First, I read it just after reading a piece in Dagens Naerinsgliv about the controversy over Yr. no - the successful weather portal NRK has created based on data from the public Norwegian Metereorologial Institute. It is controversial because the weather site has been such a big success in terms of online traffic that commercial competitors have whispered in hushed, and not so hushed tones, about unfair advantages. Nonthesame, this kind of "consumer portals", based on data from public institutions, is something Norway's public broadcaster only intends to do more of.


"We are working to develop more services with other public institutions in the same vein to make information more available, based on our public mandate," the head of NRKs online division, Bjarne Andre Myklebust, told me in an earlier interview (Norwegian link). “I believe all public broadcasters more and more think along the lines that it is a competitive advantage that they can deliver content without charging it for it,” he said in another interview (English link).


The question is whether this is I an unfair competitive advantage, as many of NRKs competitors think, and perhaps whether we need this particular form of "public good" in a world where both information and the means to publish and/or broadcast it are more available than ever before? I'd welcome your thoughts.

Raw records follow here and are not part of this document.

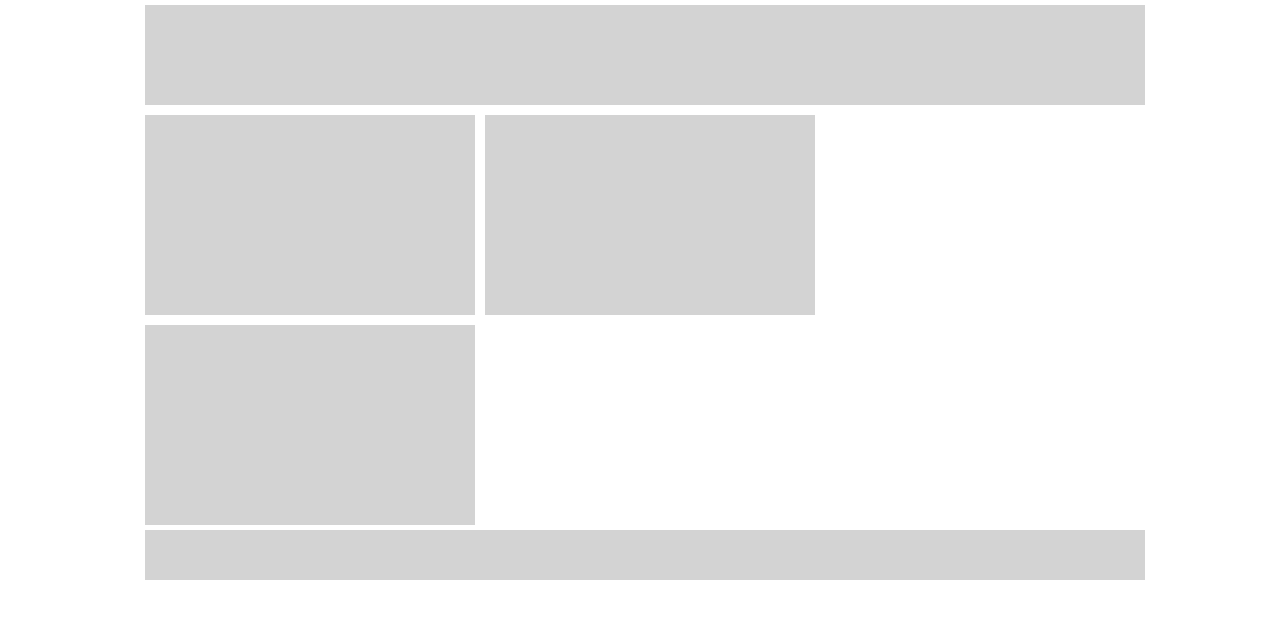
Repository: onopriienkoalina/onopriienkoalina.github.io
Page: dz9_containers/index.html
The author's editor kept a copy of each file at every save. The page is drawn from the files as they stood at one save, then again after a run of saves.
The browser window is 1280 px wide. The pictures show the whole page.
The style sheet was rebuilt from its Sass, Less or Tailwind sources for each picture, by a compiler version that may differ from the author's.

Above is the page before, as saved 2021-12-01 18:22:57.

### dz9_containers/index.html
<!DOCTYPE html>
<html lang="en">
<head>
    <meta charset="UTF-8">
    <meta http-equiv="X-UA-Compatible" content="IE=edge">
    <meta name="viewport" content="width=device-width, initial-scale=1.0">
    <title>Document</title>
    <link href="reset.css" rel="stylesheet">
    <link href="css/style.css" rel="stylesheet">
</head>
<body>
    <div class="block1">
<div class="header"></div>
<div class="section"></div>
<div class="section"></div>
<div class="section"></div>
<div class="footer"></div>
</div>
</body>
</html>

### dz9_containers/style.scss

.section{
 float: left;
 width: 33%;
 height: 200px;
 margin: 5px;
 background-color: #D3D3D3;
}
.header {
    clear: left;
    width: 100%;
    height: 100px;
    margin: 5px;
    background-color: #D3D3D3;
}
.footer {
    clear: left;
    width: 100%;
    height: 50px;
    margin: 5px;
    background-color: #D3D3D3;
}
.block1 {
    width: 1000px;
    margin: auto;
}

Loaded but not shown: dz9_containers/reset.css (common file)

After the next 2 saves:
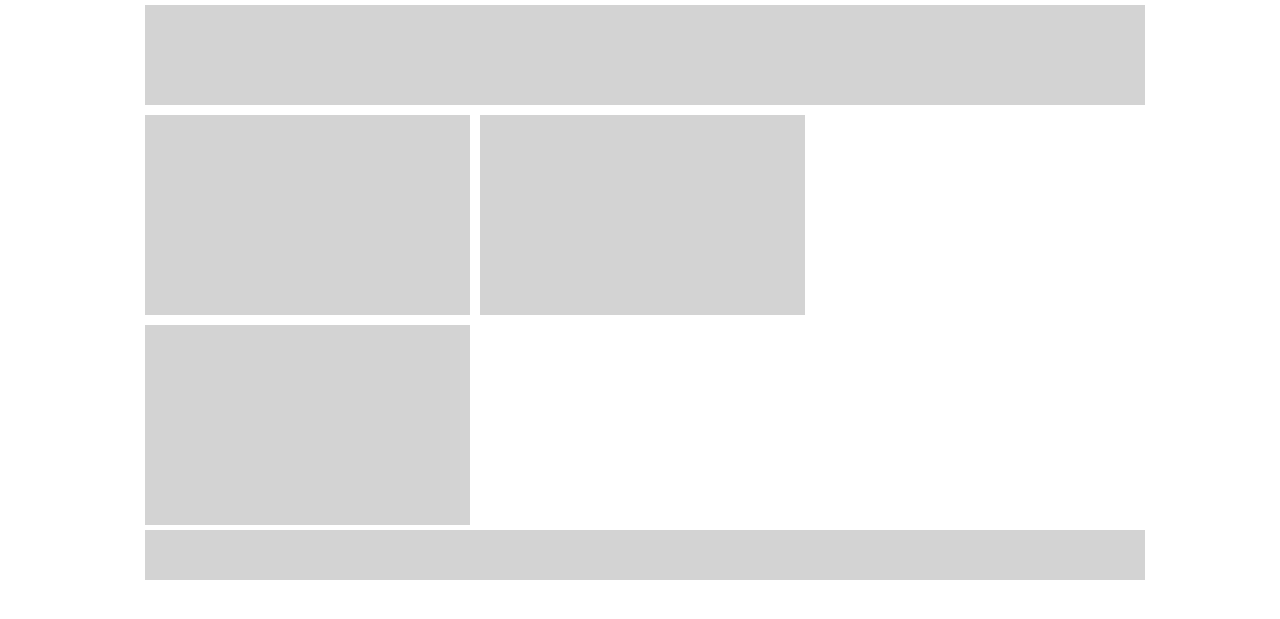
The 2 saves are shown as one change because they came seconds apart.
The last was saved 17 s later.
--- a/dz9_containers/style.scss
+++ b/dz9_containers/style.scss
@@ -1,7 +1,7 @@
 
 .section{
  float: left;
- width: 33%;
+ width: 32.5%;
  height: 200px;
  margin: 5px;
  background-color: #D3D3D3;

This "public good" approach does however remind me of when I worked for NRK Drama, and a person called the division to make an appointment for borrowing some film cameras because "NRK, being a public broadcaster, did make all its equipment available to the public, didn't it?"  After all, this person said, she was paying for this particular public service via her NRK-license and needed the equipment to make a documentary...

SVT hopes live online broadcasts will force PC-owners to pay license fee

Sweden's public broadcaster (SVT) is about to start making all its programmes available in real-time online, a project it is hoped will result in a massive increase in license fee payers.

Eva Hamilton, the head of Sweden's public broadcaster (SVT), told Sweden's Radio (SR) the logical consequence of SVT making all its content available online should be that the license fee no longer would be tied up to whether or not a household had a TV, but be extended to all PC-owners. Danish politicians have recently discussed similar measures to ease the financial woes of the country's public broadcaster.

Frozen Pizza with Champagne and the World's laziest Anarchy

How do you attract the biggest possible audience online?

Schibsted-owned VG's recipe is to give people the diet they had no idea they craved. Norway's public broadcaster, NRK, wants to make it easier for lazy users to take shortcuts.

I forgot to link up this piece I wrote a while back on these two different strategies for gaining the biggest possible online audience. I think comparing these strategies is interesting for two reasons:

1) is Norway's most read news site while was one of, if not the, fastest riser(s) on TNS Gallup's list of the country's top ten most used websites last year (five of which currently are news sites).

2) To my mind, these strategies represent two very different takes on serendipity, and it will be interesting to see which of these will be more successful in the long run - as more and more people spend more and more time on the web.

The article is based on this debate, and this blog post's headline is the headline none of my editors, perhaps for obvious reasons, would allow me to use (admittedly, I ditched it myself for the piece I'm linking up here).

NB: I'm using PublicBroadcasting as a tag for the first time on this post. It's far from the first time I've written on public broadcasting, but I've got a huge job to do in terms of re-tagging my posts to make the tags more accurate and consistent (never inteded to write about media when I started this blog in 2005 you see, so need to tidy up those tags on a day I've got aons of time to spend)